BEGIN

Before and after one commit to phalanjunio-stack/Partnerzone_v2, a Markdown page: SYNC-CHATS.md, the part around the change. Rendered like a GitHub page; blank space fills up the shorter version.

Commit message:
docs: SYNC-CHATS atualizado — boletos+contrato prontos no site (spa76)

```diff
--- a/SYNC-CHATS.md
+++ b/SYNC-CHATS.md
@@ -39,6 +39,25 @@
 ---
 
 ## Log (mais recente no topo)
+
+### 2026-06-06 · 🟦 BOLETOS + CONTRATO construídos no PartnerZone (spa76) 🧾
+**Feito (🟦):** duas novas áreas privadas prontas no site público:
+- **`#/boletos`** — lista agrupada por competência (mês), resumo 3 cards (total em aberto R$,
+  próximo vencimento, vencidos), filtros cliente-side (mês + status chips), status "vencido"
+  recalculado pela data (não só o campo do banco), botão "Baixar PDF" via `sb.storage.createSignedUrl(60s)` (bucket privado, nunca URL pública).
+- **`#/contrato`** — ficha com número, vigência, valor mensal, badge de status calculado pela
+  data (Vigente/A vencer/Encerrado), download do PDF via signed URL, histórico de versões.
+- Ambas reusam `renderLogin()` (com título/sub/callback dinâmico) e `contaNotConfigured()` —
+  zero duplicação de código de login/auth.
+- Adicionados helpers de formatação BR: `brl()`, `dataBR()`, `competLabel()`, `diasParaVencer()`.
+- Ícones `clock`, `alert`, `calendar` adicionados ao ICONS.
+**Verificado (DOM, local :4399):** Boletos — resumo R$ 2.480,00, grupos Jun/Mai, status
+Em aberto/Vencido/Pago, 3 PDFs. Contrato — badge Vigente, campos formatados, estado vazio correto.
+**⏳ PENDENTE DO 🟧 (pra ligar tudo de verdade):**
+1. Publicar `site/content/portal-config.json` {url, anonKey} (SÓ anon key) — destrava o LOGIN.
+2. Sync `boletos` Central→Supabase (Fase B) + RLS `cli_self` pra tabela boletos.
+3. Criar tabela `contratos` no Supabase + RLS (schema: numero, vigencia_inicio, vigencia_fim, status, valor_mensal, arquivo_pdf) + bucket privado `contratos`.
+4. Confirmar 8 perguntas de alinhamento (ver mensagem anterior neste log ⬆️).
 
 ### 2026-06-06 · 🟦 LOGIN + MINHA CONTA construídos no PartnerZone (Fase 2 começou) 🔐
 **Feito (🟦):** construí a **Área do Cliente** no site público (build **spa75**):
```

END
BEGIN

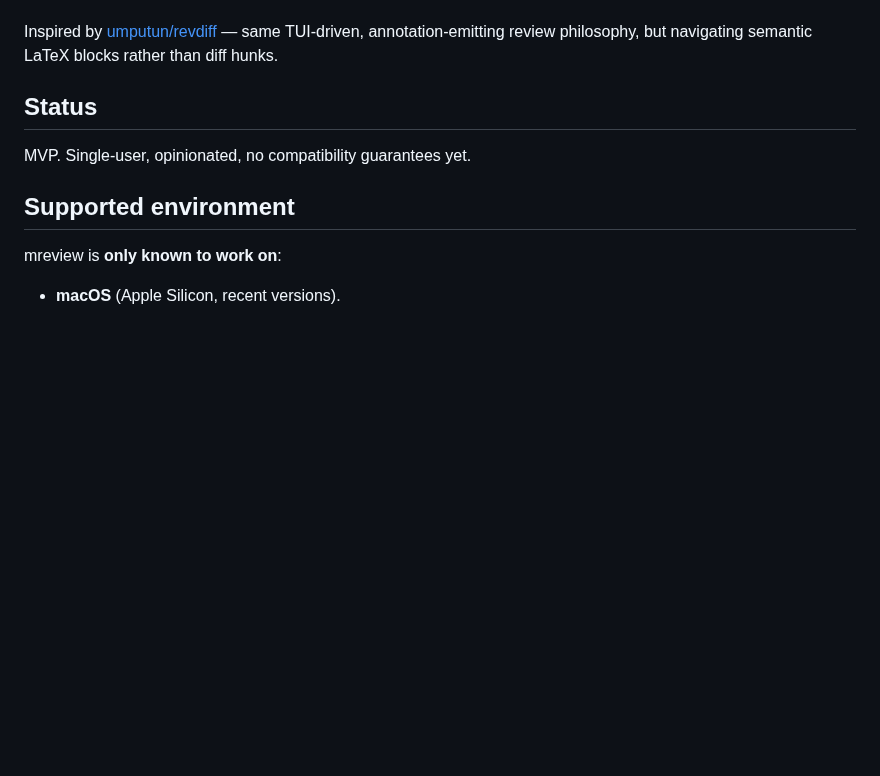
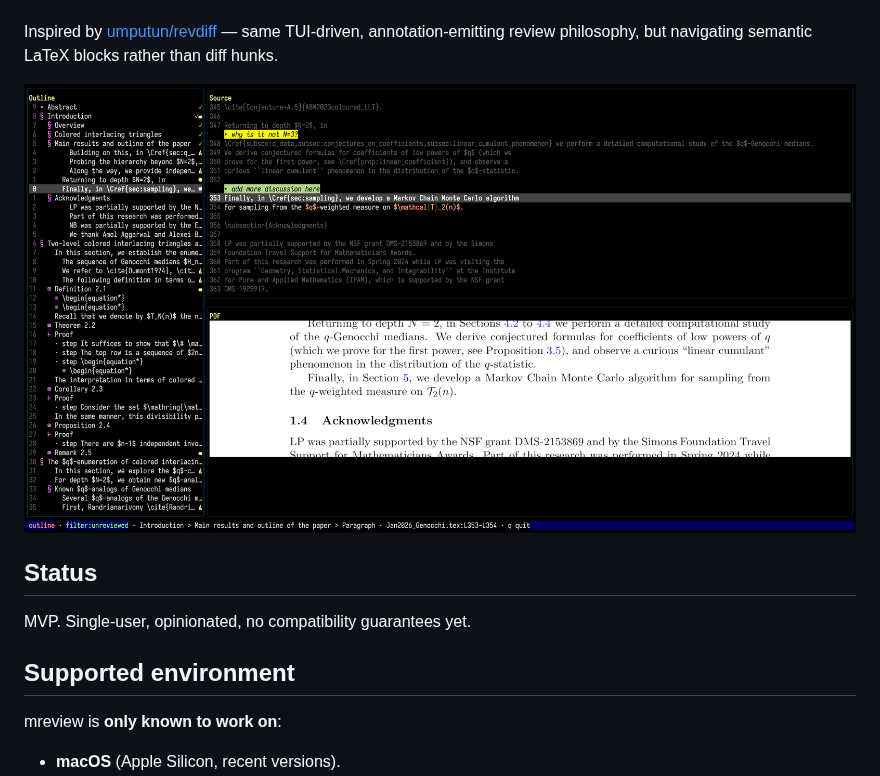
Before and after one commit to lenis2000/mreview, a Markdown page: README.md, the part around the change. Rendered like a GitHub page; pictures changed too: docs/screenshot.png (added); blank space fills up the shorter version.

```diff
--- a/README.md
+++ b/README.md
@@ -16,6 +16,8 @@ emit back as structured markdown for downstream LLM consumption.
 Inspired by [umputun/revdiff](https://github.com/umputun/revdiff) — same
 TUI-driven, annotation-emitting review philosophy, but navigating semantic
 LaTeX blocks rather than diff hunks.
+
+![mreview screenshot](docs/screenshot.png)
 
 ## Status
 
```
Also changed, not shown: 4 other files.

END

_Exercise brief_
Find the string "README" in the material above. Then copy each line that has it.

_Task response_
Before and after one commit to lenis2000/mreview, a Markdown page: README.md, the part around the change. Rendered like a GitHub page; pictures changed too: docs/screenshot.png (added); blank space fills up the shorter version.
--- a/README.md
+++ b/README.md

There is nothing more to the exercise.